Week 8

Session 2

Guiding Question

  • How can we make sand stand tall?


  • What materials and placement work best for reinforcing soil?


  • Learners will apply and observe which materials and placement work best for reinforcing soil.

CT Components


  • Communicate ideas through design, model and poster

Entry Event

Competition Day (20 minutes )

Students will be given twenty minutes to prepare their soil reinforcements for testing. They can make any last-minute changes to their placement/materials, but should be sure to record all materials used, and the placement of the materials in their competition worksheet. This worksheet will be turned in to the facilitator later in the competition.

Cost Analysis

10 minutes

For the final designs that were built, students will estimate the cost of their reinforced soil by using the table in the worksheet (also provided below). The lowest costing design that meets the load specifications wins!


Presentations and Soil Testing

40 minutes

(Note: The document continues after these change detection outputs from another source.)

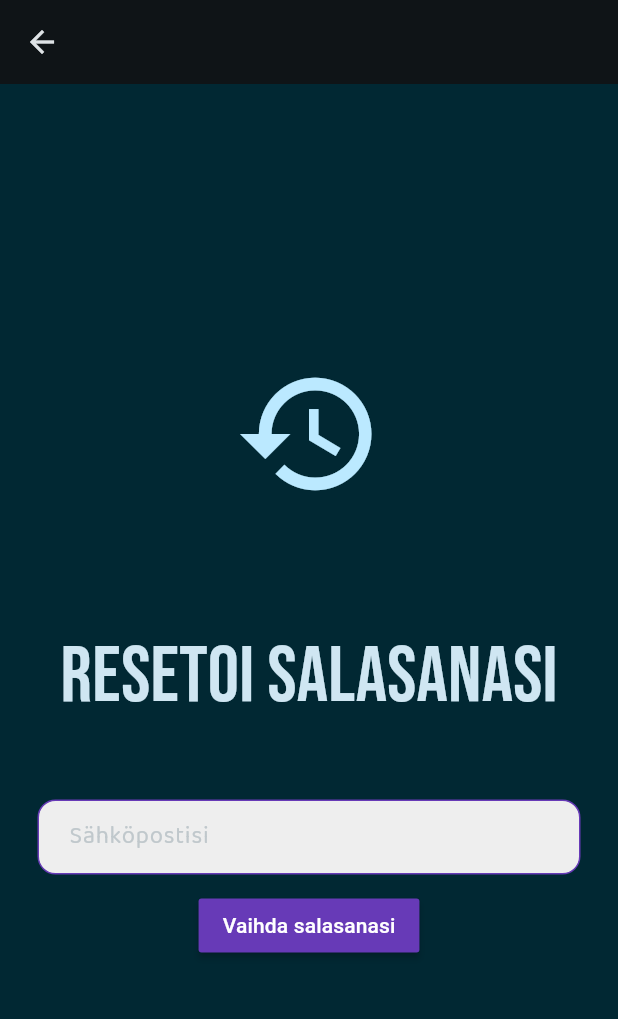
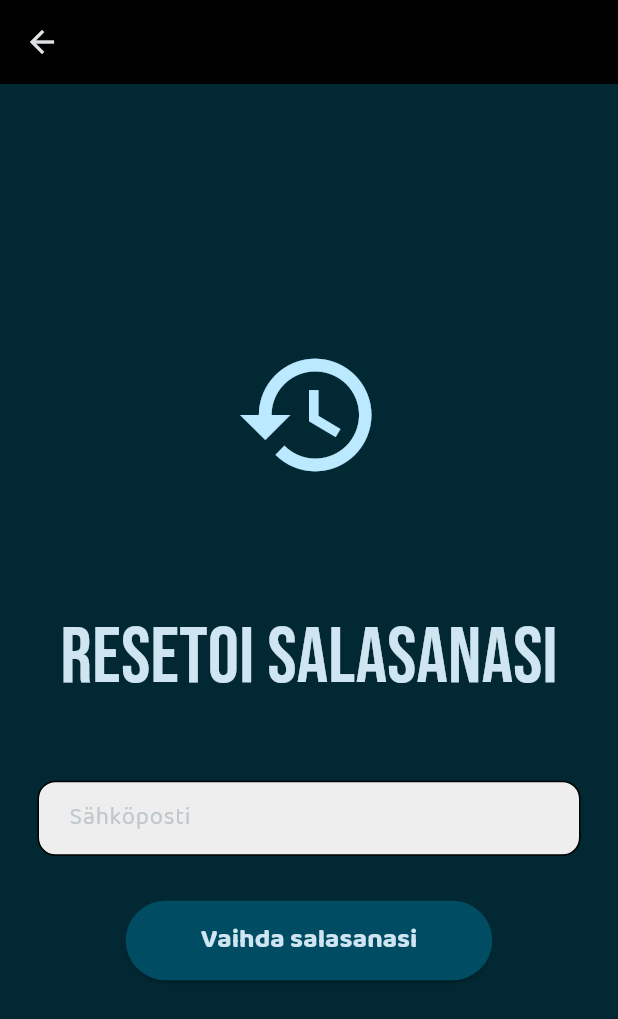
Before and after one commit to Rikuuuh/own-projects, a Flutter app: the ForgotPasswordPage screen opened directly, on a phone screen of 412 x 824 dp. Shown: the top 1019 px of the screen. Run offline on Flutter 3.47's test engine with Material 3 defaults, Android fonts, the light colour scheme and no system bars; our stand-ins replace backdrop, cloud_firestore, firebase_auth, firebase_core, firebase_database, firebase_storage and 6 more; missing offline and left inert: flame, flame_audio, open_mail_app; accounts and stored records are empty.

Commit message:
++ Vikat setit

```diff
--- a/flappy_bird/lib/auth/get_user_data.dart
+++ b/flappy_bird/lib/auth/get_user_data.dart
@@ -75,7 +75,7 @@ class GetUserData extends StatelessWidget {
             ),
             Text('Bird-pelin paras tulos : ${data['highScore']}',
                 style: Theme.of(context).textTheme.titleMedium),
-            Text('Tietovisan tulos : ${data['visaScore']} / 15',
+            Text('Tietovisan tulos : ${data['visaScore']} / 17',
                 style: Theme.of(context).textTheme.titleMedium),
           ]);
         } else if (snapshot.hasError) {
--- a/flappy_bird/lib/pages/forgot_pw_page.dart
+++ b/flappy_bird/lib/pages/forgot_pw_page.dart
@@ -105,6 +105,7 @@ class _ForgotPasswordPageState extends State<ForgotPasswordPage> {
   Widget build(BuildContext context) {
     return Scaffold(
         appBar: AppBar(
+          backgroundColor: Colors.black,
           elevation: 0,
         ),
         body: Column(
@@ -133,7 +134,7 @@ class _ForgotPasswordPageState extends State<ForgotPasswordPage> {
               child: Container(
                 decoration: BoxDecoration(
                   color: Colors.grey[200],
-                  border: Border.all(color: Colors.deepPurple),
+                  border: Border.all(color: Colors.black),
                   borderRadius: BorderRadius.circular(12),
                 ),
                 child: Padding(
@@ -143,23 +144,27 @@ class _ForgotPasswordPageState extends State<ForgotPasswordPage> {
                     controller: _emailController,
                     decoration: const InputDecoration(
                       border: InputBorder.none,
-                      hintText: 'Sähköpostisi',
+                      hintText: 'Sähköposti',
                     ),
                   ),
                 ),
               ),
             ),
             const SizedBox(
-              height: 10,
+              height: 30,
             ),
-            MaterialButton(
+            ElevatedButton(
+              style: const ButtonStyle(
+                padding: MaterialStatePropertyAll(
+                  EdgeInsets.only(left: 50, right: 50, top: 15, bottom: 15),
+                ),
+              ),
               onPressed: passwordReset,
-              color: Colors.deepPurple,
-              child: const Text(
+              child: Text(
                 'Vaihda salasanasi',
-                style: TextStyle(color: Colors.white),
+                style: Theme.of(context).textTheme.titleLarge,
               ),
-            )
+            ),
           ],
         ));
   }
--- a/flappy_bird/lib/pages/quiz_results_page.dart
+++ b/flappy_bird/lib/pages/quiz_results_page.dart
@@ -54,7 +54,7 @@ class QuizResultsPage extends StatelessWidget {
                   width: 200,
                   child: CircularProgressIndicator(
                     strokeWidth: 10,
-                    value: score / 15,
+                    value: score / 17,
                     color: Colors.green,
                     backgroundColor: Colors.redAccent,
                   ),
```
Also changed, not shown: flappy_bird/lib/data/questions.dart (+7 -7 lines).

Once all teams have completed reinforcing, students will be asked to share their designs one by one. Students will introduce their team, explain the materials that they have chosen to use, and reveal the costs of their designs. Once introduced, the facilitator will start the testing process that includes removing the front face of the box and see if there is any deflection. After that a load of 5 kg will be placed on the soil surface and again observed for deflection. This process will be repeated for each group. Each wall will be tested individually with students making observations of each wall’s resiliency.

Judging the Performance

10 minutes

Facilitators will compare the costs and the performance of the bridges and arrive at the winning team. The team will be announced to the class and audience once everyone has returned.

10 minute break

End of Session Reflection and Debriefing

5-10 minutes (will be recorded)

Teacher briefly explains the computational thinking (CT) skill embedded in the Problem Solving Process Diagram. Using the problem solving process diagram, the teacher will ask students to identify what kind of problem solving skills/process/computational thinking they used in this session and explain how they used it. The following are some sample questions that can guide the debrief.

  • What did I learn today?

  • What worked well?

  • What didn't work well?

  • What can I/we do differently next time?

  • Do you have anything more to share?